REQUIREMENT
Count every line in the data below that includes "spinalcord", and give only the result.

SOURCE RECORDS
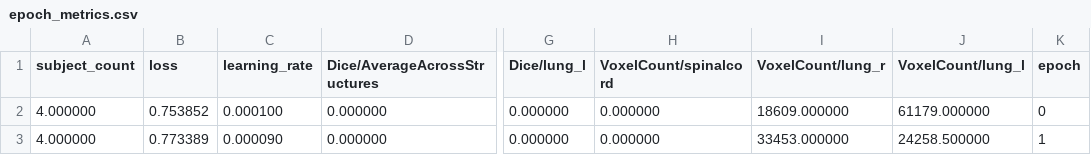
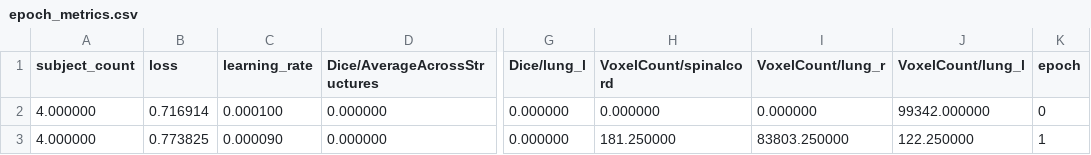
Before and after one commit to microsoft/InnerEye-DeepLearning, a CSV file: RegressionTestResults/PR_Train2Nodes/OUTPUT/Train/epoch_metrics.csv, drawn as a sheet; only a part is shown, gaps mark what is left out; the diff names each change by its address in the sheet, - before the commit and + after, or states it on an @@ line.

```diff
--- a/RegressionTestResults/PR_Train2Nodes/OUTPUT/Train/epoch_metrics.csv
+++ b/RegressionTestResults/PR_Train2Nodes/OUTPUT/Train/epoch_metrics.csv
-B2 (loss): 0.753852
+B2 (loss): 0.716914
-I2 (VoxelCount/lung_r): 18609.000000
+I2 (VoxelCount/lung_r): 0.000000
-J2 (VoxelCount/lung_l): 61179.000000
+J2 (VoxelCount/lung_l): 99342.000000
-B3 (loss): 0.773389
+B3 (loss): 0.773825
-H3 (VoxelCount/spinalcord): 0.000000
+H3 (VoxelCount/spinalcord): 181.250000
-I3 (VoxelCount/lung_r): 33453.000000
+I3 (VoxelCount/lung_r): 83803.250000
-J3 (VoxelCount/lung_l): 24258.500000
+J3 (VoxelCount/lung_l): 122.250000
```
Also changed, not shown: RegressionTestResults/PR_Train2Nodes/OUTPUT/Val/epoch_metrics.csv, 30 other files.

...

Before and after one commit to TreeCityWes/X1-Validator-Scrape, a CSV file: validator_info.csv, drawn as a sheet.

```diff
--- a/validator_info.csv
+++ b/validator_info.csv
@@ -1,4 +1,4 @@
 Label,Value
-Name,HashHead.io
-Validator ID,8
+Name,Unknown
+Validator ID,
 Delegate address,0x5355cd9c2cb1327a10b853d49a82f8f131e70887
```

RESPONSE BOX
2